I listened first to the Schoenberg Variations. I was struck by the tonal beauty and refinement of this band's playing. But I also noted some lack of involvement. I kept thinking, 'this doesn't really sound like Schoenberg - more like Brahms.' Hmmmm. Moving on to the Stravinsky Symphonies of Wind Instruments, things improved a good deal. But then in the Hindemith Symphony in Bb, I was clearly missing some oomph in climaxes. I kept turning up the volume to try to get some impact from them. And while the Wallin Changes is not my favorite piece on this program, I found it to be the most involving, dynamic and dramatic performance of the entire disc. The director obviously has a real feel for this piece and it is very well done.
Special mention must be made of the absolutely gorgeous solos played by the 1st alto sax and solo cornet in the 2nd movement of the Hindemith Symphony in Bb. This was certainly the highlight of this entire program for me. On the other hand, shame on the 1st clarinets for slurring their triplets in the 1st movement (figure K), where Hindemith goes to the trouble of marking each of those notes staccato, while the 2nds and 3rds are marked slurred. I know it's difficult - so practice it; don't simplify it.
As to balance, the pieces requiring smaller forces (the Stravinsky and Hindemith Konzertmusik) were just about perfect. However, in those requiring the full ensemble, the saxophones sounded a bit prominent and the flutes extremely weak. (Indeed they are practically inaudible except in the sparsest and most intimately scored passages.) Otherwise, the band was well balanced - but, again, in a somewhat relaxed, civilized way. The recording itself captured the church acoustic beautifully and is in no way the factor which restricted climaxes. They just weren't played that way.
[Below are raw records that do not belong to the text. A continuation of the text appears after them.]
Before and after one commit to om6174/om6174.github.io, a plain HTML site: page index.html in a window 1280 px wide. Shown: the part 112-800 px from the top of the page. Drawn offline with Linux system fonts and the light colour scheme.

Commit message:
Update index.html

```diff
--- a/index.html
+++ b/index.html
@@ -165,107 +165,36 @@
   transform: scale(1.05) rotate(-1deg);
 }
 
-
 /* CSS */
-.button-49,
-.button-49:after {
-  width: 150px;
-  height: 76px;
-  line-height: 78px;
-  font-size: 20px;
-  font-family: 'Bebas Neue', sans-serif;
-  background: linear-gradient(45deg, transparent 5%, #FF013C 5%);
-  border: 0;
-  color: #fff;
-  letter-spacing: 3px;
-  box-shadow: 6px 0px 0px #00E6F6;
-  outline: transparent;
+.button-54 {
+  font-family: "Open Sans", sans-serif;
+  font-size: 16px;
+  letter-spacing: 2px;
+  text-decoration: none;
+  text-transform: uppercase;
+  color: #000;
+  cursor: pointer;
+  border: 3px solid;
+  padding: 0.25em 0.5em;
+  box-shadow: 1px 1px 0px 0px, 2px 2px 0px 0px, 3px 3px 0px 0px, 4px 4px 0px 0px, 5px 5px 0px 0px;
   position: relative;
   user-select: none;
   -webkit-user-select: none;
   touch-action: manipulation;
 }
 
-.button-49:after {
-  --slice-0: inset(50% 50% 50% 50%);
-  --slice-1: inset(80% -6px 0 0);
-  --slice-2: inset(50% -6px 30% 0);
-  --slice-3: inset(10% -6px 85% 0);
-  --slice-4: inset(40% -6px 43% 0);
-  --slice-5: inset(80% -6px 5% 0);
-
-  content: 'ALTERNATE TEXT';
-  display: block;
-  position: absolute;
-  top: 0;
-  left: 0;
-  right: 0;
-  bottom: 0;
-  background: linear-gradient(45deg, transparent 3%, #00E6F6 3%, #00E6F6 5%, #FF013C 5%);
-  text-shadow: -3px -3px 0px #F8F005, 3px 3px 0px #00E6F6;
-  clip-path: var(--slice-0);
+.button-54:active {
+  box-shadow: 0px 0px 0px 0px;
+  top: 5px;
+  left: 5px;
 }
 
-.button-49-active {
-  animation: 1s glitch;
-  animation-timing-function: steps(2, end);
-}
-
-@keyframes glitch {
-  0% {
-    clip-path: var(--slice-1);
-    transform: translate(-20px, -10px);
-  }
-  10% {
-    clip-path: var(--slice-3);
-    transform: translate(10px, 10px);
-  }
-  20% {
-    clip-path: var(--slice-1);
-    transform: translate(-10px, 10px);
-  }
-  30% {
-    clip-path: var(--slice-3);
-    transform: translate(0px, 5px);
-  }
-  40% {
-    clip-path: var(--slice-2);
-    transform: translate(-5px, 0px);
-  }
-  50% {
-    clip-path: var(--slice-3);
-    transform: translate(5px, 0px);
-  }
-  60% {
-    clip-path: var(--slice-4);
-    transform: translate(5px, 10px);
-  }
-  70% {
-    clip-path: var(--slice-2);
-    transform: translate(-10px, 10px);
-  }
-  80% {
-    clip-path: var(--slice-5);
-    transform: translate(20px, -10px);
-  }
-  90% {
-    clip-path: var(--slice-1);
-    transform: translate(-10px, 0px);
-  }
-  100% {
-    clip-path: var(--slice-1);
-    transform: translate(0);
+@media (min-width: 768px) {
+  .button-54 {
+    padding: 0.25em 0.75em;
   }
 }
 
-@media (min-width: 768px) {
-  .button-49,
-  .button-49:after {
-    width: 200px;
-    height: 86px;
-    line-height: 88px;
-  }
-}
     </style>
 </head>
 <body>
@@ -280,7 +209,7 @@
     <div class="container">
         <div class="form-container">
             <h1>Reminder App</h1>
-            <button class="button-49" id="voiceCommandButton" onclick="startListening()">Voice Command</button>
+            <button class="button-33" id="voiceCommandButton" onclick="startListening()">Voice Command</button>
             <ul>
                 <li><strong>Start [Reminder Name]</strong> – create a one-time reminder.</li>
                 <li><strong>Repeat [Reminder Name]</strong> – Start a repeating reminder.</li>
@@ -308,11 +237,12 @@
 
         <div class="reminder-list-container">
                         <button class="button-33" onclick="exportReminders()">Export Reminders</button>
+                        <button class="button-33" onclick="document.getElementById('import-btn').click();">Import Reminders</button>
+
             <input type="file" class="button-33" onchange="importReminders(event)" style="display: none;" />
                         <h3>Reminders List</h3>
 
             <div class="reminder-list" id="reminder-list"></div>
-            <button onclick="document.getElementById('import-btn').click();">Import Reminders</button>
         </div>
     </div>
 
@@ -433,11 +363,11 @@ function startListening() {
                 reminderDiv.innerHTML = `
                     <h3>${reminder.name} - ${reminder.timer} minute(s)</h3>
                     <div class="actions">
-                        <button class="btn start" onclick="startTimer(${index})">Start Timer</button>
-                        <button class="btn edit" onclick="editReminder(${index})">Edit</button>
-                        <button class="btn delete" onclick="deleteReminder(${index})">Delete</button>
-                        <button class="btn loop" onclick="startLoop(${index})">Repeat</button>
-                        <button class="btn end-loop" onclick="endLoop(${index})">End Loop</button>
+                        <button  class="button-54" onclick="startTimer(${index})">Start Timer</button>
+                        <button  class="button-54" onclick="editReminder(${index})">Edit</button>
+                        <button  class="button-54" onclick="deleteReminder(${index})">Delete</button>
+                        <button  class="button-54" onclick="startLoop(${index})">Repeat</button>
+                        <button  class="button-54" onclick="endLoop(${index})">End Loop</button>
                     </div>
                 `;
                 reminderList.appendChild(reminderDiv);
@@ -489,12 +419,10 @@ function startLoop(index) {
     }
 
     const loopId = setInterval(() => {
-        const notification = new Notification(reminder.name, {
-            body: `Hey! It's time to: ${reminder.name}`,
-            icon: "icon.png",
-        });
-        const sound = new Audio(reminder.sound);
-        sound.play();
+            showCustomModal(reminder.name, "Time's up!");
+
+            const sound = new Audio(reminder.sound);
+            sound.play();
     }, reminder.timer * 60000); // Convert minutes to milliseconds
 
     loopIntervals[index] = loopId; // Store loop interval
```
Ultimately, while the audiophile in me appreciated and enjoyed the recording quality and the high-resolution formats, the musician in me came away somewhat underwhelmed. Nonetheless, it was fascinating comparing the two discs and the program performed is an extremely enjoyable one. It is very useful having all of these band classics together on one very well-filled, generous collection - especially when played as professionally as they are here.